[Change listing data]
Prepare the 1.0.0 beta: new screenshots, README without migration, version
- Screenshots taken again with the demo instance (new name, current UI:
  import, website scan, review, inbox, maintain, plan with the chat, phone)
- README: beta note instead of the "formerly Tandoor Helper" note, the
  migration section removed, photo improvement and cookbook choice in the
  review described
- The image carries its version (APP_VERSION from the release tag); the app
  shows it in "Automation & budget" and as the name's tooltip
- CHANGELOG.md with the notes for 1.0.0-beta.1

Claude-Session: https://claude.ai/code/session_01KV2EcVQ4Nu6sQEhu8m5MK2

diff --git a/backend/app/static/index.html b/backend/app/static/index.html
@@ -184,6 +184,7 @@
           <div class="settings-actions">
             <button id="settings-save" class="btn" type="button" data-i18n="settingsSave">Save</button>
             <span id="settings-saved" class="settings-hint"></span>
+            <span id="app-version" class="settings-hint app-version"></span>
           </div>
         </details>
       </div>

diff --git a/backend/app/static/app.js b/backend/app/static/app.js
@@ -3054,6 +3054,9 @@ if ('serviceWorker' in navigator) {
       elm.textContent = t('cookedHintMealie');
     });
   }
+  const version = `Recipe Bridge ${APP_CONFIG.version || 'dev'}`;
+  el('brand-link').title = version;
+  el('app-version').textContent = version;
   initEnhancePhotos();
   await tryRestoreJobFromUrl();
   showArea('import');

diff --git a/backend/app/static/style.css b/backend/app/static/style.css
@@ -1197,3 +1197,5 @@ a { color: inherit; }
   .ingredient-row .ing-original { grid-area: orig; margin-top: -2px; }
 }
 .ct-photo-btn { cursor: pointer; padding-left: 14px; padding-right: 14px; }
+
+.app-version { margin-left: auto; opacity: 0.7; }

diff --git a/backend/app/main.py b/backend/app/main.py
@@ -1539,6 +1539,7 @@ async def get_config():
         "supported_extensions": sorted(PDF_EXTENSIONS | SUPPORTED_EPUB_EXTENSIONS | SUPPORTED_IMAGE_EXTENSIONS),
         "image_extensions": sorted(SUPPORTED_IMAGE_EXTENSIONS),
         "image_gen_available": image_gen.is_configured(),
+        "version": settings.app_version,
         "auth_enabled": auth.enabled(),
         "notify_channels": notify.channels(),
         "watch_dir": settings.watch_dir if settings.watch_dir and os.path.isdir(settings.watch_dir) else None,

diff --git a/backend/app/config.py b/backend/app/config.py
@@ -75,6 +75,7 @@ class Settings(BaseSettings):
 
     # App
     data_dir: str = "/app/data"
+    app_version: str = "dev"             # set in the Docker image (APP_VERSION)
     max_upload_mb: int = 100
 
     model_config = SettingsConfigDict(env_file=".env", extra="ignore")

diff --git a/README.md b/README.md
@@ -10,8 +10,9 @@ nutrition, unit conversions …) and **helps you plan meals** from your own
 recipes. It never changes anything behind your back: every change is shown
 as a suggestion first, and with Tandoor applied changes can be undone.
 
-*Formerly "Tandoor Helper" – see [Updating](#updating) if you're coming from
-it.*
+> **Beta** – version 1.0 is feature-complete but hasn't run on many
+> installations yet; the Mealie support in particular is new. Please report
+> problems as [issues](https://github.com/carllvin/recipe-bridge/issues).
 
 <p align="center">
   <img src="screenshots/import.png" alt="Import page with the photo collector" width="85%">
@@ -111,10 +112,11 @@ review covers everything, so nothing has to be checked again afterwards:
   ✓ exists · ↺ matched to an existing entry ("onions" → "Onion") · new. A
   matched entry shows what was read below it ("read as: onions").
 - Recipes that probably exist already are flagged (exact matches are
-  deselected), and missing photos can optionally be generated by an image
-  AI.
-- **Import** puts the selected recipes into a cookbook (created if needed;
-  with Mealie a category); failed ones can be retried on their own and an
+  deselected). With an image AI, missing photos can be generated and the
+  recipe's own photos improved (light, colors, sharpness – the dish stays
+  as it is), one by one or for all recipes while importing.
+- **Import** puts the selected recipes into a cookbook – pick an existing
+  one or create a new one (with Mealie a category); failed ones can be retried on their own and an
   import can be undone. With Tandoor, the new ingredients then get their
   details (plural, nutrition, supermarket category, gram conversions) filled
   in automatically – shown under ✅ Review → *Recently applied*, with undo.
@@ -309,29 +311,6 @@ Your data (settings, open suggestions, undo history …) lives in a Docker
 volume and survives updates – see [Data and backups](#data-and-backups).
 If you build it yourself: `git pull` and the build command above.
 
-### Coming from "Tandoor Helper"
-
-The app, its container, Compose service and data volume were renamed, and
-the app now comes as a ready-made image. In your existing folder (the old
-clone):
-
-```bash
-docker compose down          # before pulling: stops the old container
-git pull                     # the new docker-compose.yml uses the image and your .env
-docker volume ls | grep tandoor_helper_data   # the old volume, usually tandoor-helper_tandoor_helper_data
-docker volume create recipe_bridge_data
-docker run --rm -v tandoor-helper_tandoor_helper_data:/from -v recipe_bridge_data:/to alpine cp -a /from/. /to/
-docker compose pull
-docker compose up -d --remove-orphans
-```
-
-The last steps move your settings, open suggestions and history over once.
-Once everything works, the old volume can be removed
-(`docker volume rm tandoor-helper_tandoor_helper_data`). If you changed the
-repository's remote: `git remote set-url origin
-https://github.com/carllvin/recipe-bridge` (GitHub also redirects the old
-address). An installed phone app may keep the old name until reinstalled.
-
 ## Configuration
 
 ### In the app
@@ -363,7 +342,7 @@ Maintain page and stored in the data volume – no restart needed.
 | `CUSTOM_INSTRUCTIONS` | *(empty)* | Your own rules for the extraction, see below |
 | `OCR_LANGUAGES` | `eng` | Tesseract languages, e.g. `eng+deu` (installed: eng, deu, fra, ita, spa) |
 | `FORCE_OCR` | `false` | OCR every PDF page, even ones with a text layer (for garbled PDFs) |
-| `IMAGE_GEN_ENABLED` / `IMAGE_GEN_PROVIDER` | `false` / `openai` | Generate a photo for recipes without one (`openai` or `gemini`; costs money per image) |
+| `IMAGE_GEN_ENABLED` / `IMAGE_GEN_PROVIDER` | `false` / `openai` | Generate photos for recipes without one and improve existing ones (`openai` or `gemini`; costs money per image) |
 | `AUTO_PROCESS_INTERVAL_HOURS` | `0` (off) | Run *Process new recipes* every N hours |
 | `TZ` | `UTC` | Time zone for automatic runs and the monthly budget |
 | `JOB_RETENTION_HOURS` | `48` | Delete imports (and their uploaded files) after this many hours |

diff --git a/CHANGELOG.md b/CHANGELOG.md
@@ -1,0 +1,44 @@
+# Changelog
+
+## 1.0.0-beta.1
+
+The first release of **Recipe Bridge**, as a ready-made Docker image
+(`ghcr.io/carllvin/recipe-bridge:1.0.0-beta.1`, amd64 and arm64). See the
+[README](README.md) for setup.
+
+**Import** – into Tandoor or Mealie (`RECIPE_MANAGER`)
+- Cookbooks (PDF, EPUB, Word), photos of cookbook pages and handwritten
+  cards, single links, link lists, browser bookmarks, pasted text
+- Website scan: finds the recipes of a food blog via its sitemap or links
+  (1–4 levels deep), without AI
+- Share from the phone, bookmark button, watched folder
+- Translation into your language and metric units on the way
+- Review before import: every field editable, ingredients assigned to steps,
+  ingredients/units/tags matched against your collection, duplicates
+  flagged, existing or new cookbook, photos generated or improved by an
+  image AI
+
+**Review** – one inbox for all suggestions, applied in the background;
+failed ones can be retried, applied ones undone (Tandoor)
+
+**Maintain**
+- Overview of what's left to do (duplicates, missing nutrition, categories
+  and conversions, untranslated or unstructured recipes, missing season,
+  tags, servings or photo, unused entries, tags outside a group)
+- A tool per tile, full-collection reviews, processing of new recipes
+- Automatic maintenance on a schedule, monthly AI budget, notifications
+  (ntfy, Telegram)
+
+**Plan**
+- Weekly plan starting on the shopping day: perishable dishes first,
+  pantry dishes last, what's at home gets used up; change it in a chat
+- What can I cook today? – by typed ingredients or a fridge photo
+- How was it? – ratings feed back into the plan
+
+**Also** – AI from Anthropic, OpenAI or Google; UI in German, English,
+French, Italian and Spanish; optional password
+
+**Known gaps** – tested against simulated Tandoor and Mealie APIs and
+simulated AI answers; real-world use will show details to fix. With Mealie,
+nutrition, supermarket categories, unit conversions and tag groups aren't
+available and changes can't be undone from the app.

> **Prompt**
Go through the entries and copy each line holding the string "shown".

> **Answer**
 recipes. It never changes anything behind your back: every change is shown
   in automatically – shown under ✅ Review → *Recently applied*, with undo.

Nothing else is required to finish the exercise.